EXERCISE DIRECTIONS »
Each line that contains the word "visionflow" is to be copied from the records below.

SUPPLIED RECORDS »
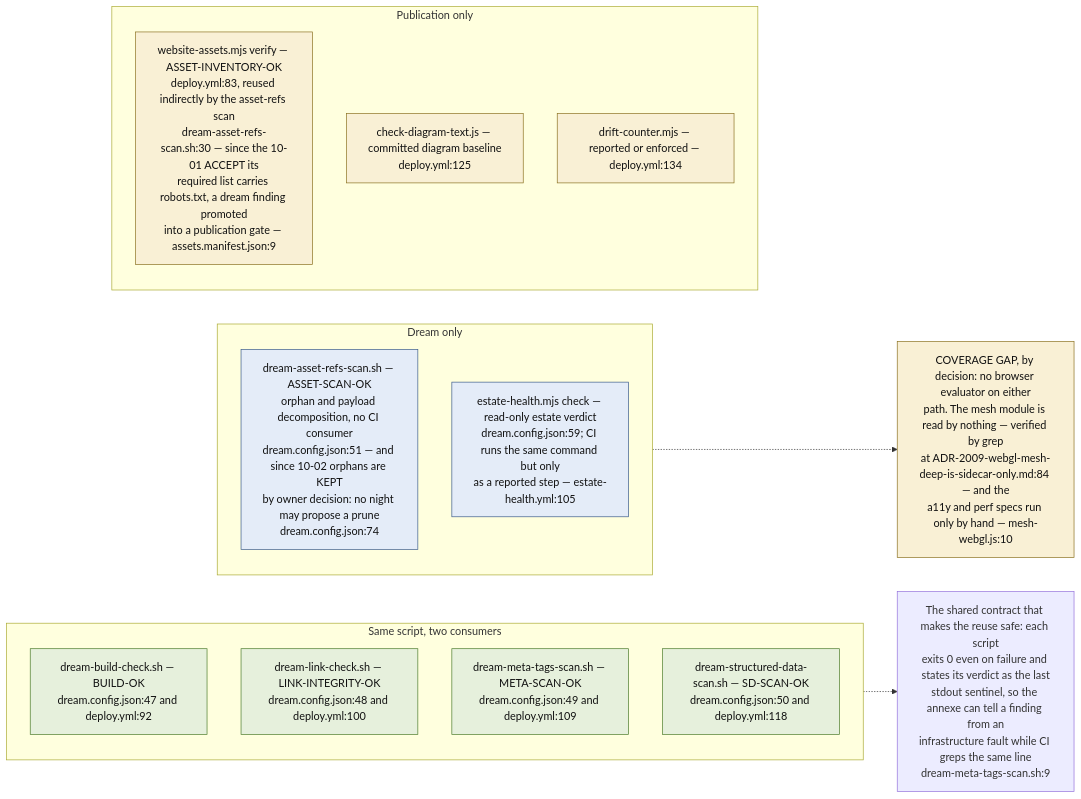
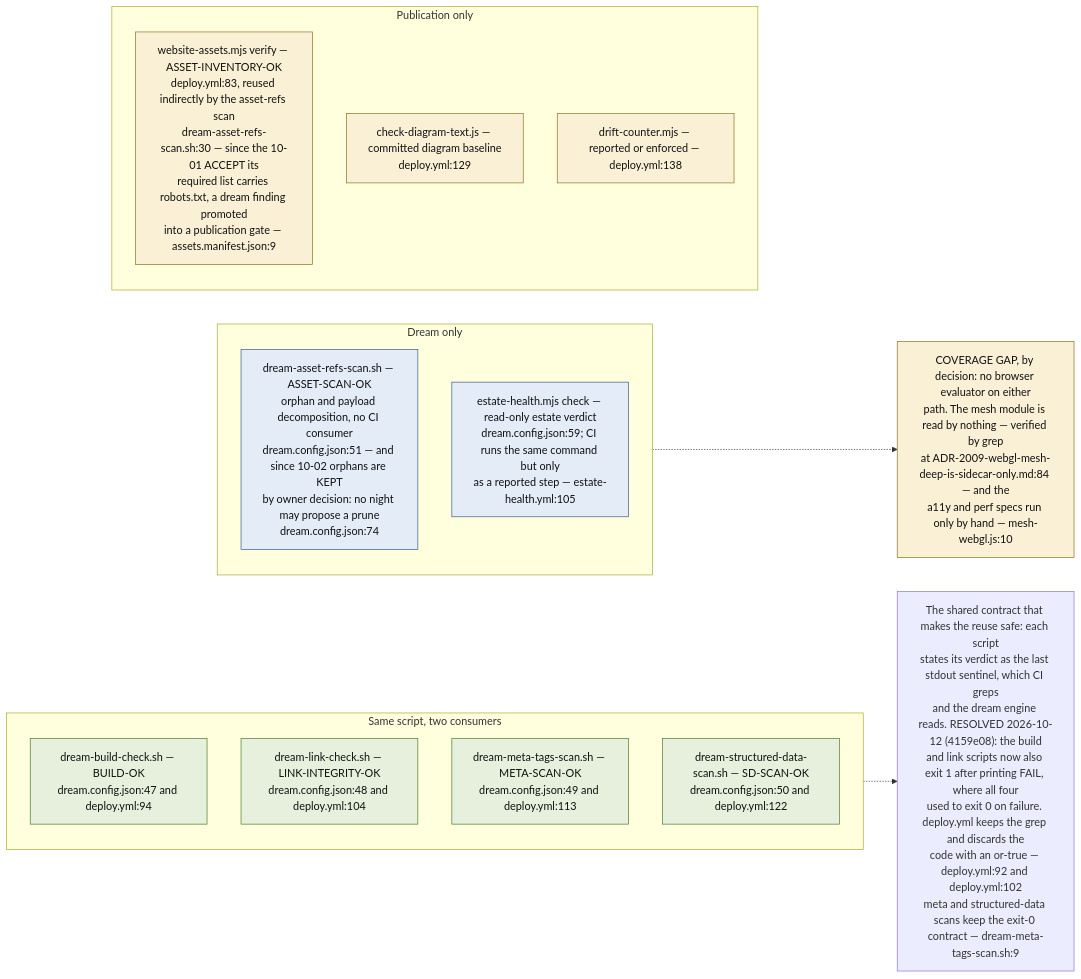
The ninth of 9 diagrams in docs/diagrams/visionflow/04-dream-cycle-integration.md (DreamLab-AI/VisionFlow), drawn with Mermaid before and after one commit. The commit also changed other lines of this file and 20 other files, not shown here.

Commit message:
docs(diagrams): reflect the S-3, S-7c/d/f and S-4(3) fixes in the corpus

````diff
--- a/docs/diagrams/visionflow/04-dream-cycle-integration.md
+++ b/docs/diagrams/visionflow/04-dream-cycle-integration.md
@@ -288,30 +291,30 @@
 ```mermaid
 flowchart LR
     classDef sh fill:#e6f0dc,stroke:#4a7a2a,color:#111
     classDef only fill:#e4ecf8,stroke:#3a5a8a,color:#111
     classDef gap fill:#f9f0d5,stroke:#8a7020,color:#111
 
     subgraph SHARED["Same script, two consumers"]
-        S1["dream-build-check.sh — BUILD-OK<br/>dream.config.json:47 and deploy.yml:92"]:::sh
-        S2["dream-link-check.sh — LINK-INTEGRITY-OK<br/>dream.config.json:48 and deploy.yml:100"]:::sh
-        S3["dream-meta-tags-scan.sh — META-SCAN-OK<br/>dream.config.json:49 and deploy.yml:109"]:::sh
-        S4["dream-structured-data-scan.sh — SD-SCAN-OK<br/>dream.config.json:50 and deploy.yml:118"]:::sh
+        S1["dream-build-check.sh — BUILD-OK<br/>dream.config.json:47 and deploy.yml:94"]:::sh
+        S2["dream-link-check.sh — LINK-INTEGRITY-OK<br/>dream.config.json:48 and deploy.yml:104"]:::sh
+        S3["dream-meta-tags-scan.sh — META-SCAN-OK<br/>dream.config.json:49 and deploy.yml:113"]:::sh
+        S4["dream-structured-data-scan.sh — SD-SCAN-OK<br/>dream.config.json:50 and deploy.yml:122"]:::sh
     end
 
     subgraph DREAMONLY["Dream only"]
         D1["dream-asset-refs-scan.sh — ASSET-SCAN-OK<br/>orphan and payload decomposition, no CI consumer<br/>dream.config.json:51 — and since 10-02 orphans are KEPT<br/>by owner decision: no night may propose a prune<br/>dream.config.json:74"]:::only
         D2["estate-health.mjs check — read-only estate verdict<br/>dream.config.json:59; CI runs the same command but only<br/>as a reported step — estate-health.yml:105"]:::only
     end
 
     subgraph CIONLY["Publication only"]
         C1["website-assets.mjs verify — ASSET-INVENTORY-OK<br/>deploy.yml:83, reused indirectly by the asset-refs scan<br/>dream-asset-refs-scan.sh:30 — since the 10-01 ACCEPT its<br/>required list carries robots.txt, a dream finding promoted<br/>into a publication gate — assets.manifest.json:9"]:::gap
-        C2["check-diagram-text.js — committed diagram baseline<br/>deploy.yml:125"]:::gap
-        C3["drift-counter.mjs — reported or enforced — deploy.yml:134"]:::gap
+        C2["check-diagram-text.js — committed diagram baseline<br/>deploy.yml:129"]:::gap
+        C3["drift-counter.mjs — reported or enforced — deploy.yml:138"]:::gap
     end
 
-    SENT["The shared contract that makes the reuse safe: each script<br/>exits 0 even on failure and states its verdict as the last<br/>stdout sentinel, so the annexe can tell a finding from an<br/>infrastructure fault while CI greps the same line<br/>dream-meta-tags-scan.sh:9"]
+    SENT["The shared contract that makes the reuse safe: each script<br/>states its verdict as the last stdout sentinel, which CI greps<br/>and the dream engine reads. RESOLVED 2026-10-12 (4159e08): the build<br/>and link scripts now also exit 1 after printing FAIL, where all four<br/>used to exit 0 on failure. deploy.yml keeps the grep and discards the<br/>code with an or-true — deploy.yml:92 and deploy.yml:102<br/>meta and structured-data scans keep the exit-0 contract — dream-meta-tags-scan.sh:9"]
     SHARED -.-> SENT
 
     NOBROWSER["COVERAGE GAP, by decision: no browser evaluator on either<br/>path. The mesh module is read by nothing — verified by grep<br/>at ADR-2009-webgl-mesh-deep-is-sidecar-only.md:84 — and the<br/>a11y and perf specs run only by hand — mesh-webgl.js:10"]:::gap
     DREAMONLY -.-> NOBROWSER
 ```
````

FINISHED TASK »
The ninth of 9 diagrams in docs/diagrams/visionflow/04-dream-cycle-integration.md (DreamLab-AI/VisionFlow), drawn with Mermaid before and after one commit. The commit also changed other lines of this file and 20 other files, not shown here.
--- a/docs/diagrams/visionflow/04-dream-cycle-integration.md
+++ b/docs/diagrams/visionflow/04-dream-cycle-integration.md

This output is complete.